(Data extracts Opens)

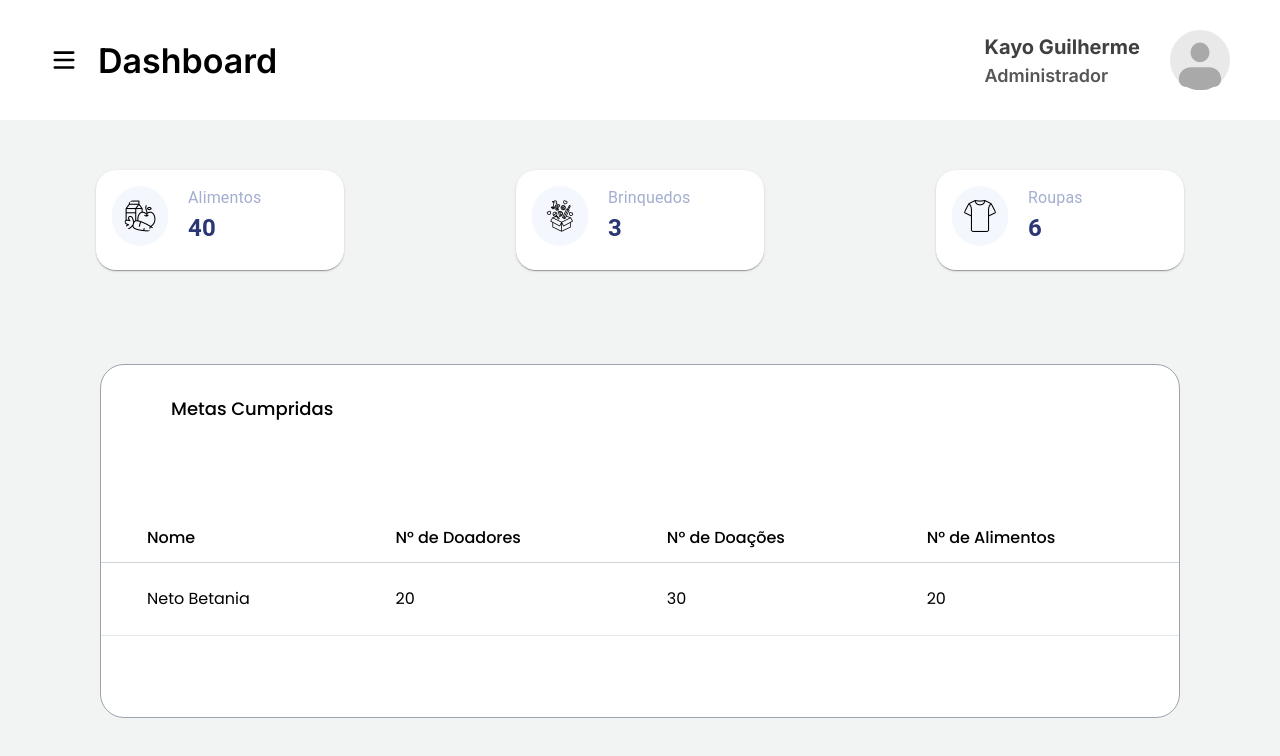
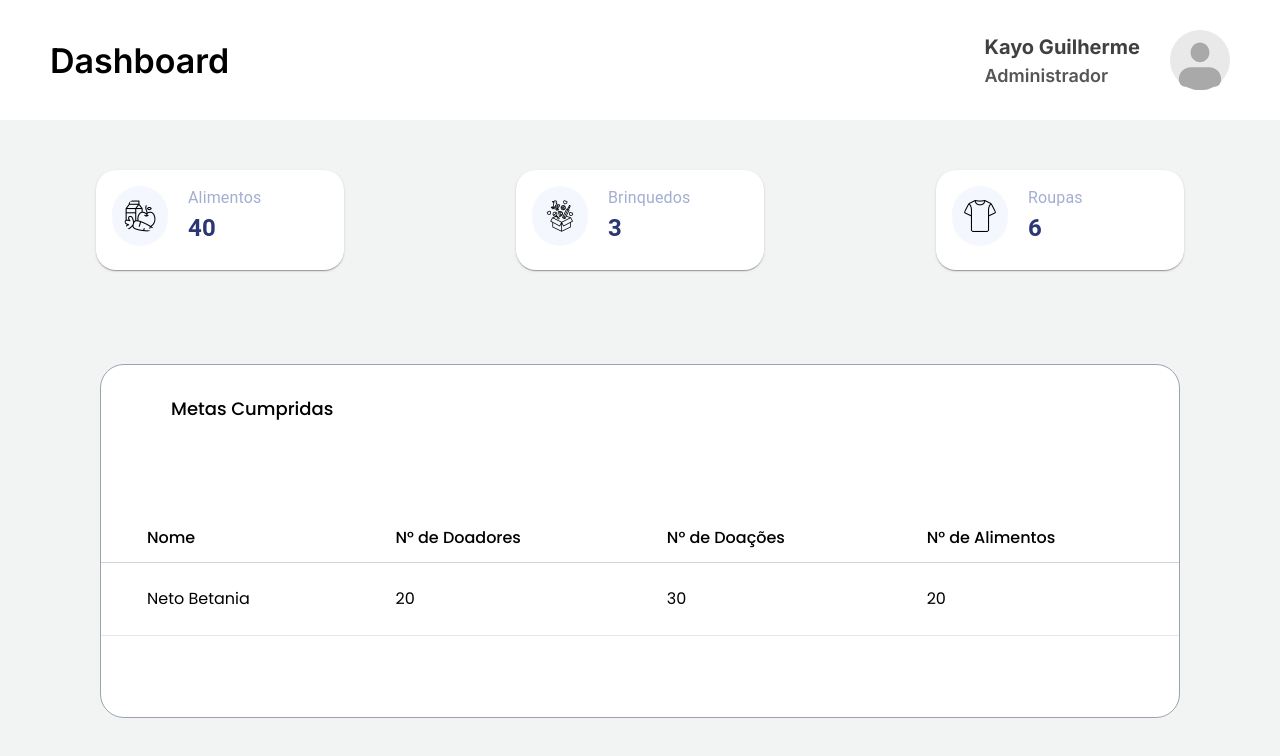
Before and after one commit to gabriellxz/natal_solidario_front, a React (Vite) app: page /dashboard in a window 1280 px wide. Shown: the top 756 px of the page. Built offline with nearby package versions, Linux system fonts and the light colour scheme.

Commit message:
feat: navbar mobile

```diff
--- a/src/components/Dashboard/Header.tsx
+++ b/src/components/Dashboard/Header.tsx
@@ -21,7 +21,7 @@ export default function Header(
   return (
     <header className="flex items-center justify-between bg-whiteChristmas-100 w-full font-inter px-[50px] py-[30px]">
       <div className="flex items-center gap-5">
-        <Bars3Icon className="w-7 cursor-pointer" onClick={() => setOpenNavSide(!openNavSide)}/>
+        <Bars3Icon className="w-7 cursor-pointer sm:hidden" onClick={() => setOpenNavSide(!openNavSide)}/>
         <h1 className="font-semibold text-[34px]">{title}</h1>
       </div>
       <div className="flex items-center gap-[30px]">
```
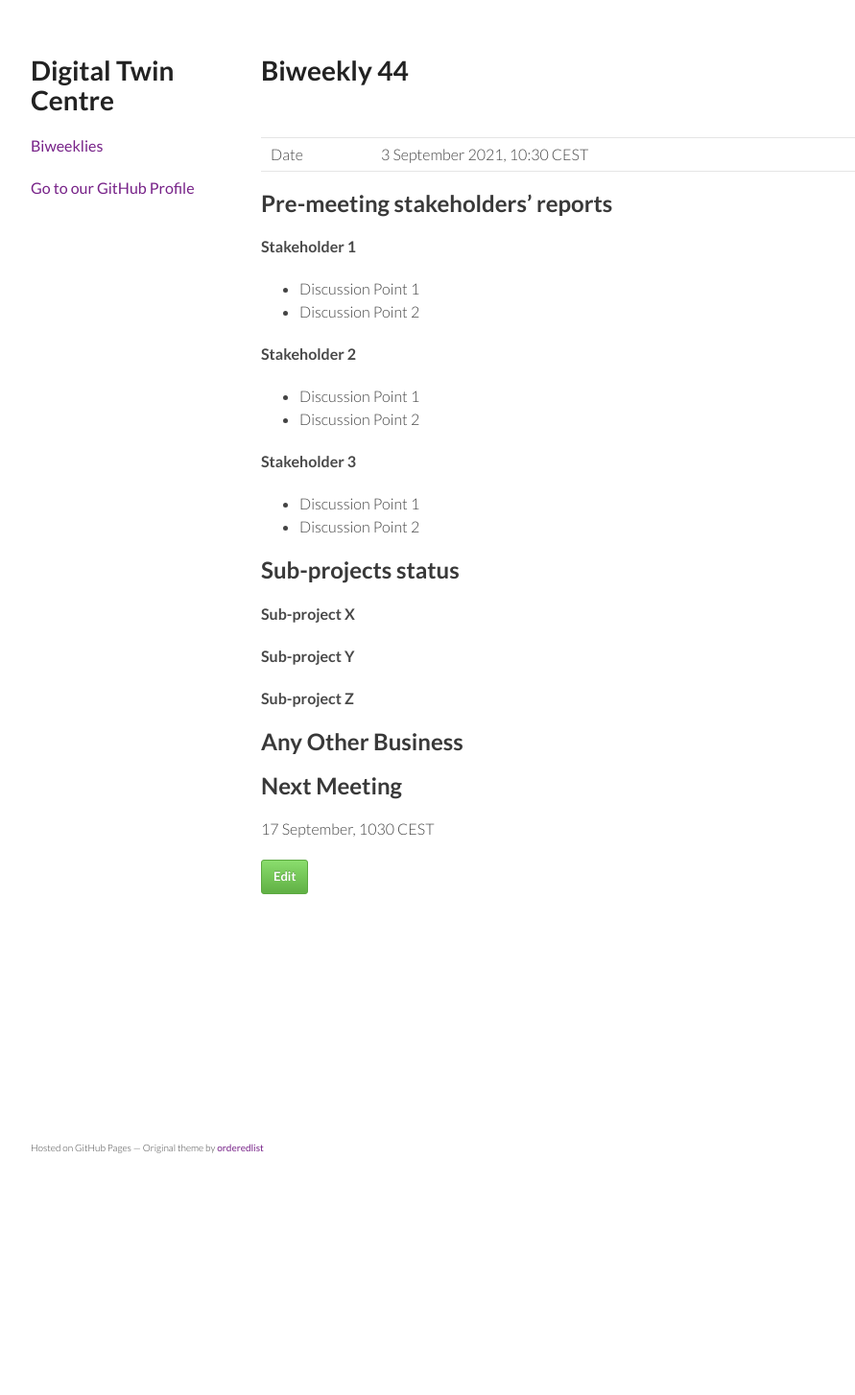
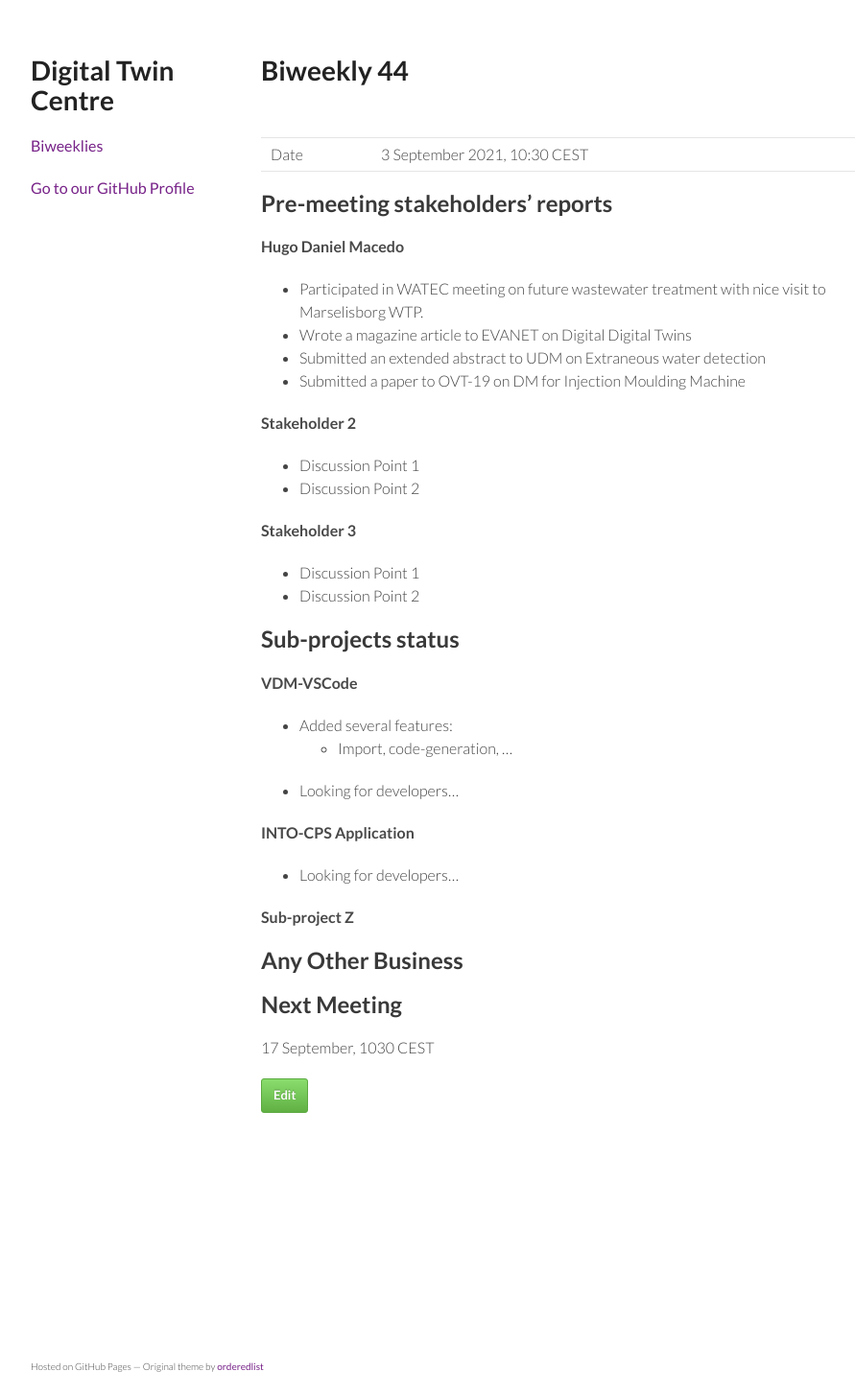
Before and after one commit to digitaltwincentre/digitaltwincentre.github.io, a Jekyll site: the page built from _biweeklies/Biweekly-44.md, in a window 1280 px wide. Shown: the whole page at 96% size, without its empty margins (178-1069 px from the left). Built offline with Jekyll 4.4.1, drawn with Linux system fonts in a browser that asks for light colours; nearby versions of some CDN libraries; before the commit the page ends 1226 px from its top, so only the background shows below that.

Commit message:
Update Biweekly-44.md

```diff
--- a/_biweeklies/Biweekly-44.md
+++ b/_biweeklies/Biweekly-44.md
@@ -21,9 +21,11 @@ date: 3 September 2021, 1030 CEST
 <!-- Please keep in mind that the minutes are publicly available.-->
 
 
-#### Stakeholder 1
-* Discussion Point 1
-* Discussion Point 2
+#### Hugo Daniel Macedo
+* Participated in WATEC meeting on future wastewater treatment with nice visit to Marselisborg WTP.
+* Wrote a magazine article to EVANET on Digital Digital Twins
+* Submitted an extended abstract to UDM on Extraneous water detection
+* Submitted a paper to OVT-19 on DM for Injection Moulding Machine
 
 #### Stakeholder 2
 * Discussion Point 1
@@ -38,9 +40,13 @@ date: 3 September 2021, 1030 CEST
 ## Sub-projects status
 
 
-#### Sub-project X
+#### VDM-VSCode
+* Added several features:
+  * Import, code-generation, ...
+* Looking for developers...
 
-#### Sub-project Y
+#### INTO-CPS Application
+* Looking for developers...
 
 #### Sub-project Z
 
```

(Data extracts Closes)

Task goal - Which lines of the data contain "Discussion"? Copy them all.

Solution -
-* Discussion Point 1
-* Discussion Point 2
 * Discussion Point 1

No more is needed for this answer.